_Required work_
Write only the number of lines in the entries below that contain the string "changed".

_Edit difference data_

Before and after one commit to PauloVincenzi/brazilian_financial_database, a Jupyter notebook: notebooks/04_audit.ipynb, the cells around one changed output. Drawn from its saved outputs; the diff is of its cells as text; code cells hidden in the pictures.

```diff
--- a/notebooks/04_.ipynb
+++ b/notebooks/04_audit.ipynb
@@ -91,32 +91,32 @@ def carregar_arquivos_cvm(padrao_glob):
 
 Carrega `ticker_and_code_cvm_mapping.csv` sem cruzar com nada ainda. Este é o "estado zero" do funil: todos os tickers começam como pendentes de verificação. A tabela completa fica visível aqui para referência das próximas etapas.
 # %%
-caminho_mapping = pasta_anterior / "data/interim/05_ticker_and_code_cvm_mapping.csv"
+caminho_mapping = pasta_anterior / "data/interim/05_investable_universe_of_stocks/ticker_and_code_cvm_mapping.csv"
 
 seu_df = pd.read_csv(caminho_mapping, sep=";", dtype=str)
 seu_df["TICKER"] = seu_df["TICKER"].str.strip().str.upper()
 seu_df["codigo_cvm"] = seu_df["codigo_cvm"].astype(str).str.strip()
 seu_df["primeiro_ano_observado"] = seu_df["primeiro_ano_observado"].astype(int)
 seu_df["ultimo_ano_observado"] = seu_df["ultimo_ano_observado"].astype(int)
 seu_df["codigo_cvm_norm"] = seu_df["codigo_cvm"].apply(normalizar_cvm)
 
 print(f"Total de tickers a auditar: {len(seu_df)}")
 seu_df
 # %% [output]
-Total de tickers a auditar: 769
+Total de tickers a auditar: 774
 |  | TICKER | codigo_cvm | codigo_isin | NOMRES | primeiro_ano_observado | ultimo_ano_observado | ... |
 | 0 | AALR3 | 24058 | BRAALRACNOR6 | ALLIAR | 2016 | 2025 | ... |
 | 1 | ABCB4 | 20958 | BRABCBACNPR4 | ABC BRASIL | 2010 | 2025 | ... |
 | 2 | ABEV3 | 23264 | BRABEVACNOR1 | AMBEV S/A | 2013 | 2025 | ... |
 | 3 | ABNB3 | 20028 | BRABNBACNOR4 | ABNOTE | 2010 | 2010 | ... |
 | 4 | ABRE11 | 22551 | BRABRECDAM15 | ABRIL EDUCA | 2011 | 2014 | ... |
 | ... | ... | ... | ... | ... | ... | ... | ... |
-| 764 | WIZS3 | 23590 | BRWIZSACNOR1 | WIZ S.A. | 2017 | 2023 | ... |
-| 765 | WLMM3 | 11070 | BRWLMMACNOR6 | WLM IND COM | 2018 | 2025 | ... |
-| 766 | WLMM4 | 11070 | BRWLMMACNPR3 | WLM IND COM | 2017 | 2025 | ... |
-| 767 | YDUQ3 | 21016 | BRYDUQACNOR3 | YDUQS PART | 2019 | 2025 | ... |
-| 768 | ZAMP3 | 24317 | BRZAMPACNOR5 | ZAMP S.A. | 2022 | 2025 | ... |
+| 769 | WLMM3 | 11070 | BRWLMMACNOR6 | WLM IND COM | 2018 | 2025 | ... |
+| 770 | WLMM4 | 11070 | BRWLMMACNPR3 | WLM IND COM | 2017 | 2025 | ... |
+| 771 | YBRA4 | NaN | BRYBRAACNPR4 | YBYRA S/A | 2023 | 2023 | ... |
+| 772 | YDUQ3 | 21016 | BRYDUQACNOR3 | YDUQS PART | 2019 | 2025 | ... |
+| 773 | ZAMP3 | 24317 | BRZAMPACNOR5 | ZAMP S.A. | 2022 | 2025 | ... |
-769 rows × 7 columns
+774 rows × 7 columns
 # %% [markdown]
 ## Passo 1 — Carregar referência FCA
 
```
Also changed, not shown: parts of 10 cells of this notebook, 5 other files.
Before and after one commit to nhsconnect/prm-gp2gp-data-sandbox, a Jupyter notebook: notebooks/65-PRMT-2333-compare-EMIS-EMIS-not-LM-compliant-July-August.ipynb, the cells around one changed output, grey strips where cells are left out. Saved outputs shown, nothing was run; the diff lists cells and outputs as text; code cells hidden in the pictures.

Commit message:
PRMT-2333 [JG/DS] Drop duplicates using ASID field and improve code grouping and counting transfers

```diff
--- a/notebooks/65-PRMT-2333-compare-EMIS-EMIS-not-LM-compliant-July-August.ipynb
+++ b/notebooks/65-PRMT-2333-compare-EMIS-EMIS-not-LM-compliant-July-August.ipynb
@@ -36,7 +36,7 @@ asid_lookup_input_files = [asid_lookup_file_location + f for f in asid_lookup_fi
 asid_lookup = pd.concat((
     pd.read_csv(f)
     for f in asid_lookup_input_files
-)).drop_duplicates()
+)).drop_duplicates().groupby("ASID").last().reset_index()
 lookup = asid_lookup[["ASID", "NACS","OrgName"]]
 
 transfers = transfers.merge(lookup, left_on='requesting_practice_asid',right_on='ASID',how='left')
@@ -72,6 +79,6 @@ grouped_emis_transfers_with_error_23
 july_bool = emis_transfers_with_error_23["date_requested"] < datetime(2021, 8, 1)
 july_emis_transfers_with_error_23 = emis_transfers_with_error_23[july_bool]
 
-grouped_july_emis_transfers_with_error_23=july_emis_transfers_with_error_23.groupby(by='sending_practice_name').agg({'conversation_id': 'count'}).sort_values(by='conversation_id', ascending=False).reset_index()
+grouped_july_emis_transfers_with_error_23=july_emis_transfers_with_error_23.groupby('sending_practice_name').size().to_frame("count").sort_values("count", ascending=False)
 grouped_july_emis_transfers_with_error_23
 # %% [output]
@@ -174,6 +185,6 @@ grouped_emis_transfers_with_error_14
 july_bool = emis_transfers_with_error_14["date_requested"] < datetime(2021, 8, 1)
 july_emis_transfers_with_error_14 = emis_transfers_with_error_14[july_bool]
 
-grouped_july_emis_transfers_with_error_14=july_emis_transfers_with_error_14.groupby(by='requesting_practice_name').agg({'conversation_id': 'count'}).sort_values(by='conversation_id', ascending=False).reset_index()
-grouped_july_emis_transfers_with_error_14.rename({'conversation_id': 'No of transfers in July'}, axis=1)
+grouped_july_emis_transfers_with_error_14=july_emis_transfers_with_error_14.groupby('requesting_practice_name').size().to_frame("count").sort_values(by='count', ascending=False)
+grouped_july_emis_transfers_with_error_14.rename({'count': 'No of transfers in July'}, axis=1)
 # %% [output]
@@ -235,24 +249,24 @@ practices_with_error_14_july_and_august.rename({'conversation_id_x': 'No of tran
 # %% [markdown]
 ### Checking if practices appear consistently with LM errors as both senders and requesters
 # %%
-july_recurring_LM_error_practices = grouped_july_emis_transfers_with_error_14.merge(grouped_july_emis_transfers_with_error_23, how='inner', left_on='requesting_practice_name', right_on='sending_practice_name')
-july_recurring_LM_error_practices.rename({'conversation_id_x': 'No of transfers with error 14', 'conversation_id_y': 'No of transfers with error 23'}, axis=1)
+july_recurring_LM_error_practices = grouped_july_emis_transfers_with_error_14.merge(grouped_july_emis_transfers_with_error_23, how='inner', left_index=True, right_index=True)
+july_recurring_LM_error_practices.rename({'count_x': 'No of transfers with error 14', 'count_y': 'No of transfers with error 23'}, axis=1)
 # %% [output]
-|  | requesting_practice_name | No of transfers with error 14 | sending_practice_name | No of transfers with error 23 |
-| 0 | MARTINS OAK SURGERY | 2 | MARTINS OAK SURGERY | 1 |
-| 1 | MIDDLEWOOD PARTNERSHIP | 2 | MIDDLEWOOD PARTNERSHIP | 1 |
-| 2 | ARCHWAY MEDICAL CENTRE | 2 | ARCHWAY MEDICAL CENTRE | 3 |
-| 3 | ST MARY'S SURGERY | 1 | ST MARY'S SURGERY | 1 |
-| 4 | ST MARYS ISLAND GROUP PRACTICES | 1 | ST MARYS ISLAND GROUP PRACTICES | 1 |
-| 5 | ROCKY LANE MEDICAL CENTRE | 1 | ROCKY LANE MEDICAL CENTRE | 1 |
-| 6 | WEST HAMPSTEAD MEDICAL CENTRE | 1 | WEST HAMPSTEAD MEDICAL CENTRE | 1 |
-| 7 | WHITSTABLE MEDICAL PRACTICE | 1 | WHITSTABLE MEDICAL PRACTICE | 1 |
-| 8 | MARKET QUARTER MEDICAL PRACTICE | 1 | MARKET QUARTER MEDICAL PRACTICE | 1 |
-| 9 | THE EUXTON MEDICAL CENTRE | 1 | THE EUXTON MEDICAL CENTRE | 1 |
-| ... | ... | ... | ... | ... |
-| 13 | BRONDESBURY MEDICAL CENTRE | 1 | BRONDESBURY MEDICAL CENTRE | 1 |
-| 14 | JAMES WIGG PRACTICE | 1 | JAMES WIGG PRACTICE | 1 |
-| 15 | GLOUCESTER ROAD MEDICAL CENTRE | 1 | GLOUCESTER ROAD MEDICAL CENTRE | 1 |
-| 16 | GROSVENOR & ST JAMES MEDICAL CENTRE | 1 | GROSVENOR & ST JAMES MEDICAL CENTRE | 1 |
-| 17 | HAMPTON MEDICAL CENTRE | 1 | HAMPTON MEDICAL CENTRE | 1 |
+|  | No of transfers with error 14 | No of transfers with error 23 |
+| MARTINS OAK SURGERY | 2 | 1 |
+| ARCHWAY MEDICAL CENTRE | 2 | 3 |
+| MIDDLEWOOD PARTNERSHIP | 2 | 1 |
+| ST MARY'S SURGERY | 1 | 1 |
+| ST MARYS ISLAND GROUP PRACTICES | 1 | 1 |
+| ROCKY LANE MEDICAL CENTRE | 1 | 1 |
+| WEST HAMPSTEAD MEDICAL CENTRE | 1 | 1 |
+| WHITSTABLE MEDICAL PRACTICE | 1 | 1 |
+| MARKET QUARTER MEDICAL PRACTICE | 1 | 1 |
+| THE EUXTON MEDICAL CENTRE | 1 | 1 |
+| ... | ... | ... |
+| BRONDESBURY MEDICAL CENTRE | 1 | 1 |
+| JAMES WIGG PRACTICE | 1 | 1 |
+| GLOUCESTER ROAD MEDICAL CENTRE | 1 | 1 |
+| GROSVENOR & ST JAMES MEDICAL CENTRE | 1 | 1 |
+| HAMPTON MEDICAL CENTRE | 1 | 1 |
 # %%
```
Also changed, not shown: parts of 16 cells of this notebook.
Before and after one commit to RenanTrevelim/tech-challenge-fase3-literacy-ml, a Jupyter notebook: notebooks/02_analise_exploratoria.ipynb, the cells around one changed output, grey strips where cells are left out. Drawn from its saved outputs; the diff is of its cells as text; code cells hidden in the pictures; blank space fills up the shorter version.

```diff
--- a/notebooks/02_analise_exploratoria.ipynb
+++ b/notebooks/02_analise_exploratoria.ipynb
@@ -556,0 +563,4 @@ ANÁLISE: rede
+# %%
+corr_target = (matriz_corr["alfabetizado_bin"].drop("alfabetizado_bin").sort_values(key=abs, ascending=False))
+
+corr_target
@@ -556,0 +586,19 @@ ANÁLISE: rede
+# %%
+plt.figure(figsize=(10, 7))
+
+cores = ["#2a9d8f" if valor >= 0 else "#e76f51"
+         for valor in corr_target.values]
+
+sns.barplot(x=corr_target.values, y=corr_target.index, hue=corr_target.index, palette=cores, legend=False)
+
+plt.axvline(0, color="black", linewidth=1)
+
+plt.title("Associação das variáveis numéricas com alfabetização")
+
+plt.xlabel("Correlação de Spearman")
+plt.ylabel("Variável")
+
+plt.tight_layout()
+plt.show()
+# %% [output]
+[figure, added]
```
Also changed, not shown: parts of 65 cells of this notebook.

_Answer for the task_
6